The garden outside The Liberty Bell Center
This is the Liberty Bell. Well, at least the Liberty Bell stunt Bell, one of 55 imposter bells. I do not know if this is the actual Bell housed in The Liberty Bell Center, but my cousin’s grandson said this is a duplicate. I tried to find out but no luck. No one was talking. Anyway, it is displayed in a glass enclosure in beautiful accommodations, real or not.
Originally, the Bell hung in the bell tower of the State House, Independence Hall, today (and shown at the start of this post), back in 1753. The abolitionists rang the bell as a symbol of liberty because it was inscribed with “Proclaim Liberty” (you can see that barely in the image to the left). Today, the Bell is a symbol of America’s Freedom. Everyone who studied American history probably knows this information and why the Bell is cracked, so I won’t get into all of the History.
Pennsylvania loves its trees. It means Penn’s Woods literally, and PA is very respectful of the natural spaces, although they are becoming less and less.
We went to lunch at the oldest restaurant in Philadelphia, The City Tavern, run by world-famous, Chef Staib. The restaurant was restored to 90 percent of original authenticity after it burned down in 1834. It was also called the Merchants’ Coffee House at that time, and was the political, social, and business center of the new United States. When it burned down, the merchants decided to build the Merchant’s Exchange across the street. It was later restored and rebuilt, which shows how important history is in this city.
We dined in the same room that George Washington had his inaugural dinner. This restaurant was a favorite of many of the Founding Fathers. Jefferson, Adams, Franklin, and Paul Revere all ate here.
This is the room where Washington dined, and so did we. In 1789, George Washington celebrated here with 250 Philadelphia bluebloods prior to his inaugural in New York City in this restaurant. My cousin purchased a book written on this restaurant and it included the recipes of Chef Staib. The food is all fresh grown and mostly authentic to the time period.
Another place we stopped was at the Curtis Publishing Company to see the Favrile glass mosaic by Tiffany Studios. Entitled, The Dream Garden, it is based on a Maxfield Parrish painting, and the artist’s own gardens. It is very large at 15 feet by 49 feet.
Dream Garden Mural
Detail of the mural of over 100,000 glass pieces.
Ruben and his ride after he dropped us off at my cousin’s city home. I will show you the house my grandfather grew up in, owned by the Historical Society. The mansion was bequeathed to them by my cousin’s mother. Currently, it is used for private parties and tours. Shortly, I will show the place I spent my teenage years, then the home I had before moving to New York.

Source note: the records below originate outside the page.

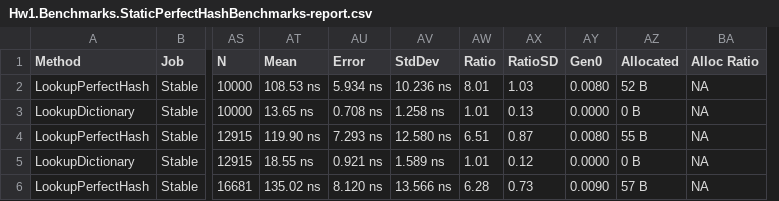
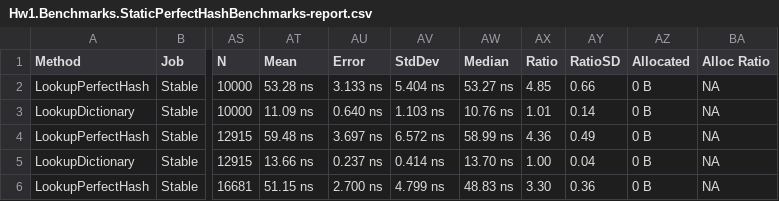
Before and after one commit to timermakov/algo-and-ds-in-db-and-distributed, a CSV file: hw1/report/artifacts/Hw1.Benchmarks.StaticPerfectHashBenchmarks-report.csv, drawn as a sheet; only a part is shown, gaps mark what is left out; removed rows and columns are numbered as before the commit, all else as after; the diff covers the shown part only; the diff names each change by its address in the sheet, - before the commit and + after, or states it on an @@ line.

```diff
--- a/hw1/report/artifacts/Hw1.Benchmarks.StaticPerfectHashBenchmarks-report.csv
+++ b/hw1/report/artifacts/Hw1.Benchmarks.StaticPerfectHashBenchmarks-report.csv
+column AW (Median), rows 2-6: 53.27 ns | 10.76 ns | 58.99 ns | 13.70 ns | 48.83 ns
-column AY (Gen0), rows 2-6: 0.0080 | 0.0000 | 0.0080 | 0.0000 | 0.0090
-AT2 (Mean): 108.53 ns
+AT2 (Mean): 53.28 ns
-AU2 (Error): 5.934 ns
+AU2 (Error): 3.133 ns
-AV2 (StdDev): 10.236 ns
+AV2 (StdDev): 5.404 ns
-AX2 (Ratio): 8.01
+AX2 (Ratio): 4.85
-AY2 (RatioSD): 1.03
+AY2 (RatioSD): 0.66
-AZ2 (Allocated): 52 B
+AZ2 (Allocated): 0 B
-AT3 (Mean): 13.65 ns
+AT3 (Mean): 11.09 ns
-AU3 (Error): 0.708 ns
+AU3 (Error): 0.640 ns
-AV3 (StdDev): 1.258 ns
+AV3 (StdDev): 1.103 ns
-AY3 (RatioSD): 0.13
+AY3 (RatioSD): 0.14
-AT4 (Mean): 119.90 ns
+AT4 (Mean): 59.48 ns
-AU4 (Error): 7.293 ns
+AU4 (Error): 3.697 ns
-AV4 (StdDev): 12.580 ns
+AV4 (StdDev): 6.572 ns
-AX4 (Ratio): 6.51
+AX4 (Ratio): 4.36
-AY4 (RatioSD): 0.87
+AY4 (RatioSD): 0.49
-AZ4 (Allocated): 55 B
+AZ4 (Allocated): 0 B
-AT5 (Mean): 18.55 ns
+AT5 (Mean): 13.66 ns
-AU5 (Error): 0.921 ns
+AU5 (Error): 0.237 ns
-AV5 (StdDev): 1.589 ns
+AV5 (StdDev): 0.414 ns
-AX5 (Ratio): 1.01
+AX5 (Ratio): 1.00
-AY5 (RatioSD): 0.12
+AY5 (RatioSD): 0.04
-AT6 (Mean): 135.02 ns
+AT6 (Mean): 51.15 ns
-AU6 (Error): 8.120 ns
+AU6 (Error): 2.700 ns
-AV6 (StdDev): 13.566 ns
+AV6 (StdDev): 4.799 ns
-AX6 (Ratio): 6.28
+AX6 (Ratio): 3.30
-AY6 (RatioSD): 0.73
+AY6 (RatioSD): 0.36
-AZ6 (Allocated): 57 B
+AZ6 (Allocated): 0 B
```
Also changed, not shown: 80 edited cells elsewhere in this file, hw1/report/artifacts/Hw1.Benchmarks.FileBucketHashBenchmarks-report.csv, hw1/report/artifacts/Hw1.Benchmarks.TextLshBenchmarks-report.csv, 23 other files.
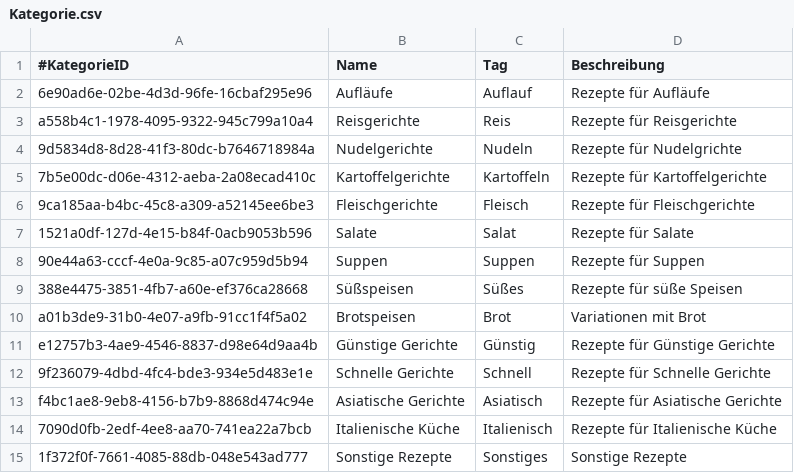
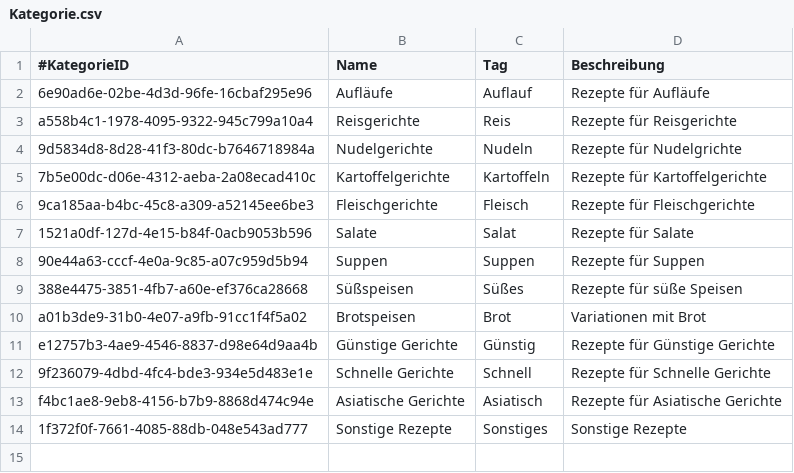
Before and after one commit to MichaelaHaag/RezeptApp, a CSV file: src/main/resources/CSVFiles/Kategorie.csv, drawn as a sheet; the diff names each change by its address in the sheet, - before the commit and + after, or states it on an @@ line.

Commit message:
Rezept Bearbeiten und neue Kategorie UI

```diff
--- a/src/main/resources/CSVFiles/Kategorie.csv
+++ b/src/main/resources/CSVFiles/Kategorie.csv
-row 14: 7090d0fb-2edf-4ee8-aa70-741ea22a7bcb | Italienische Küche | Italienisch | Rezepte für Italienische Küche
```
Also changed, not shown: src/main/resources/CSVFiles/Rezept.csv, src/main/resources/CSVFiles/RezeptKategorie.csv, 11 other files.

We will get to the large public gardens in PA next, starting with the Morris Arboretum, followed later, by some Fling images. Lots to post and more to come on where I grew up.